▸ **ASSIGNMENT**
Scan the entries for the word "toUnixTime", and copy every line where it appears.
(Beginning of SOURCE DATA)
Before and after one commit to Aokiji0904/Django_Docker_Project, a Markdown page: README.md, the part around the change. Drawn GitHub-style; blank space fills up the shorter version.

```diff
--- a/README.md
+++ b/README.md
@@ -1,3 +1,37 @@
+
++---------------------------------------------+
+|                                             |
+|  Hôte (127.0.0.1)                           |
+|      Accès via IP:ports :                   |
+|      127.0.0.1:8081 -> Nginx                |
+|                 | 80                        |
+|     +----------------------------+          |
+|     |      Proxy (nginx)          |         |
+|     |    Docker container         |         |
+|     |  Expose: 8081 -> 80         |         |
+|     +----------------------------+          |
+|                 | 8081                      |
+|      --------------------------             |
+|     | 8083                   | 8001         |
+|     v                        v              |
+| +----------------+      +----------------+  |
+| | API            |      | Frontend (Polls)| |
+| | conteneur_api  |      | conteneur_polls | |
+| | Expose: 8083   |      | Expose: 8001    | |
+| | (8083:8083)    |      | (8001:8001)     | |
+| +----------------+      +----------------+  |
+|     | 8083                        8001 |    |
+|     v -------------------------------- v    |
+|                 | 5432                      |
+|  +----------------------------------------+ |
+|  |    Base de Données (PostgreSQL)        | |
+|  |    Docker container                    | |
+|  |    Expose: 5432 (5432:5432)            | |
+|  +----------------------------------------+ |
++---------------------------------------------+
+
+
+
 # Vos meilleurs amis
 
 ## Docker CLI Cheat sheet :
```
(End of SOURCE DATA)
(Beginning of SOURCE DATA)
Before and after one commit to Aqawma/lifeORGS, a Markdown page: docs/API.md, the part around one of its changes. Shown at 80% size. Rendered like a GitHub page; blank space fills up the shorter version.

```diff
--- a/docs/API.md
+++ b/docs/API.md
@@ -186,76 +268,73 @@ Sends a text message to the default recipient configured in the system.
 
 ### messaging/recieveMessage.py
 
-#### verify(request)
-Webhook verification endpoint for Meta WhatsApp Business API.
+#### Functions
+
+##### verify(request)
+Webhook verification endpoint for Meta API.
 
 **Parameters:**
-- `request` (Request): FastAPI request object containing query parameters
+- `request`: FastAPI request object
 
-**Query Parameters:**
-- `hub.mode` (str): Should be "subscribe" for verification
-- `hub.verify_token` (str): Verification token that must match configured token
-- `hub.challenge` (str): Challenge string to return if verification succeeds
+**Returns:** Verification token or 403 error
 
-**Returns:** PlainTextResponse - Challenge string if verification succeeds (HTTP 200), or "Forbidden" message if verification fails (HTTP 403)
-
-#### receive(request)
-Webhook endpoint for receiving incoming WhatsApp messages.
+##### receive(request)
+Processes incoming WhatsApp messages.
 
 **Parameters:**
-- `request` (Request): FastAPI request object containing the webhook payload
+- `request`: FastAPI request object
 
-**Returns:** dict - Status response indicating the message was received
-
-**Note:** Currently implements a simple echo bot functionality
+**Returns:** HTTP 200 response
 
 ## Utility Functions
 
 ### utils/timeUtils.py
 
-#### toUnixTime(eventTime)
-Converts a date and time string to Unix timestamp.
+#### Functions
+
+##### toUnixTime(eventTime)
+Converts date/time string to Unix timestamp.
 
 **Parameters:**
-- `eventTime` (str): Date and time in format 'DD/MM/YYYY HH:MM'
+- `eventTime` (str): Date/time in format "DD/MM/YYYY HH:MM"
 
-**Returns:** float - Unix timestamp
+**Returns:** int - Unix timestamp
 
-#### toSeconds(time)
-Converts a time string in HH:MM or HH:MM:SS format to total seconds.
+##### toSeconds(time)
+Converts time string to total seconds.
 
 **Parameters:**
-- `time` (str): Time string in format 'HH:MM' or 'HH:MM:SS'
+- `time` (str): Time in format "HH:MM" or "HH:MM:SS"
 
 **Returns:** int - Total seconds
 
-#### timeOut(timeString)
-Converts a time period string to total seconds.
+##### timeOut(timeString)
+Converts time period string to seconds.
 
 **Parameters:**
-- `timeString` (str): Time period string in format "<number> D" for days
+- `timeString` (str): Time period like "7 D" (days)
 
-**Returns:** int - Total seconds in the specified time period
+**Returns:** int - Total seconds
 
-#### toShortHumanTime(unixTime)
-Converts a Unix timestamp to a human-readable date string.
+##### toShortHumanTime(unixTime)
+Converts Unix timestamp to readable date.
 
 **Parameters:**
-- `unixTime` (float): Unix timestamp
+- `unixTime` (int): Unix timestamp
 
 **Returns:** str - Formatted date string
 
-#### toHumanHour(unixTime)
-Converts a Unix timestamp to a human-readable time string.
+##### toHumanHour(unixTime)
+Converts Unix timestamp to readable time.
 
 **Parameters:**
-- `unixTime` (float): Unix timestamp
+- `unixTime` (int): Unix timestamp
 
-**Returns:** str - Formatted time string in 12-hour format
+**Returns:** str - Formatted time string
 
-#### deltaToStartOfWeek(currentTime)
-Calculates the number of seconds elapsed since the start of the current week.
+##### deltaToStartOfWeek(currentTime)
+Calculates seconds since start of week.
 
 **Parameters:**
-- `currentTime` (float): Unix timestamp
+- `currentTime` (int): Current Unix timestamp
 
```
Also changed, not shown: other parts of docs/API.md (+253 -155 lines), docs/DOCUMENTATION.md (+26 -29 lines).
(End of SOURCE DATA)
(Beginning of SOURCE DATA)
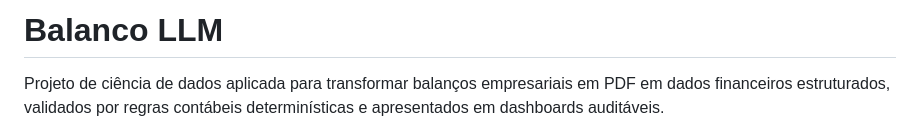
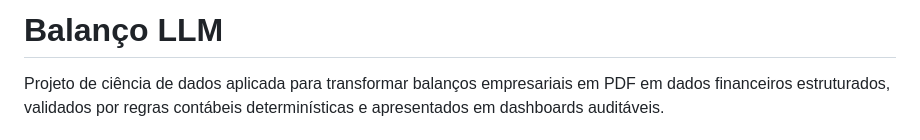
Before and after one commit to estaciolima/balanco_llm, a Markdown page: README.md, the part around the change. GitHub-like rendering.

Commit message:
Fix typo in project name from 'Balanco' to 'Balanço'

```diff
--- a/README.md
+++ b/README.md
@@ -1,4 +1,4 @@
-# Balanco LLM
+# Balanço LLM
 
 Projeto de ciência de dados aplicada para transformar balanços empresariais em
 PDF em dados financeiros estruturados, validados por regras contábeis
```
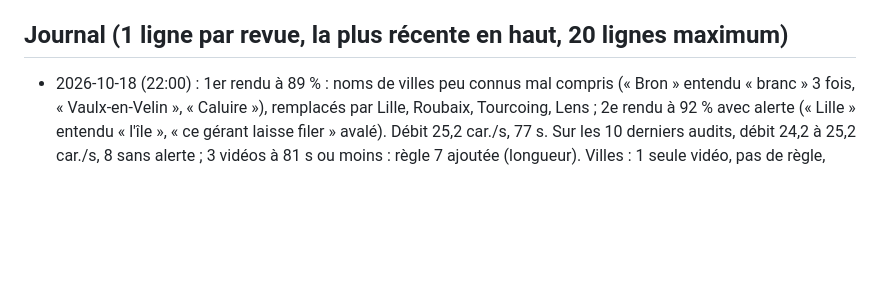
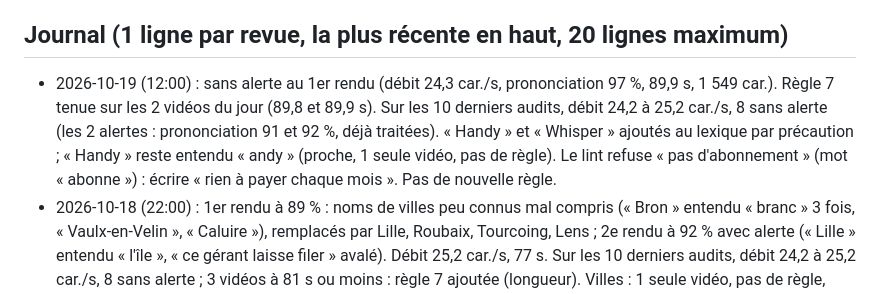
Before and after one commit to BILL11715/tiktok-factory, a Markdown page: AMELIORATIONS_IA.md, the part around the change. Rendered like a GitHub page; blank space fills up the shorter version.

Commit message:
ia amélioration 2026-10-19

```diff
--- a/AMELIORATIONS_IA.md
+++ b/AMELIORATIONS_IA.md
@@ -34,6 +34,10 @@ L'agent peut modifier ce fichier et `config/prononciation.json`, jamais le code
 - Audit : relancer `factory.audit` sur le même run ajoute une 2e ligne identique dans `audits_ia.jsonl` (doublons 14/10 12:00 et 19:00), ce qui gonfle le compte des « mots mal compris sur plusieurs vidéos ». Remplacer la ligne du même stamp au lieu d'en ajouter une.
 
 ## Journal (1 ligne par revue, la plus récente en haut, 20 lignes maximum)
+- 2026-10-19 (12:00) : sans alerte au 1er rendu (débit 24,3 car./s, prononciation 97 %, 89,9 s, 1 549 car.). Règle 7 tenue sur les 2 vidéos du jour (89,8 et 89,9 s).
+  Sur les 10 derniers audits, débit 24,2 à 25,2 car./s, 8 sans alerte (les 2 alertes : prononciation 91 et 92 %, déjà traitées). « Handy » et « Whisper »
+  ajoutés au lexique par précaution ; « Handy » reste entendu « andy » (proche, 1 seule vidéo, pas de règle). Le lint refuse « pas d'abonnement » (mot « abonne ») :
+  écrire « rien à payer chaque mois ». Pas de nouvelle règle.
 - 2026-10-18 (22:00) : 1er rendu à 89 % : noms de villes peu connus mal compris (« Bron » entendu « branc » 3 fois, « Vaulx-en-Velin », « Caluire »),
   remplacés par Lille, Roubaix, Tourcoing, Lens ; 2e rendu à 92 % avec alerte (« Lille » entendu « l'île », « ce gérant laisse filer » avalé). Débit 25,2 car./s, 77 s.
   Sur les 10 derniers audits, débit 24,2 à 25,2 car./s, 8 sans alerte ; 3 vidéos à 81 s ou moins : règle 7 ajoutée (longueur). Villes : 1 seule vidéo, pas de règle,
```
(End of SOURCE DATA)
▸ **RESULT BELOW**
-#### toUnixTime(eventTime)
+##### toUnixTime(eventTime)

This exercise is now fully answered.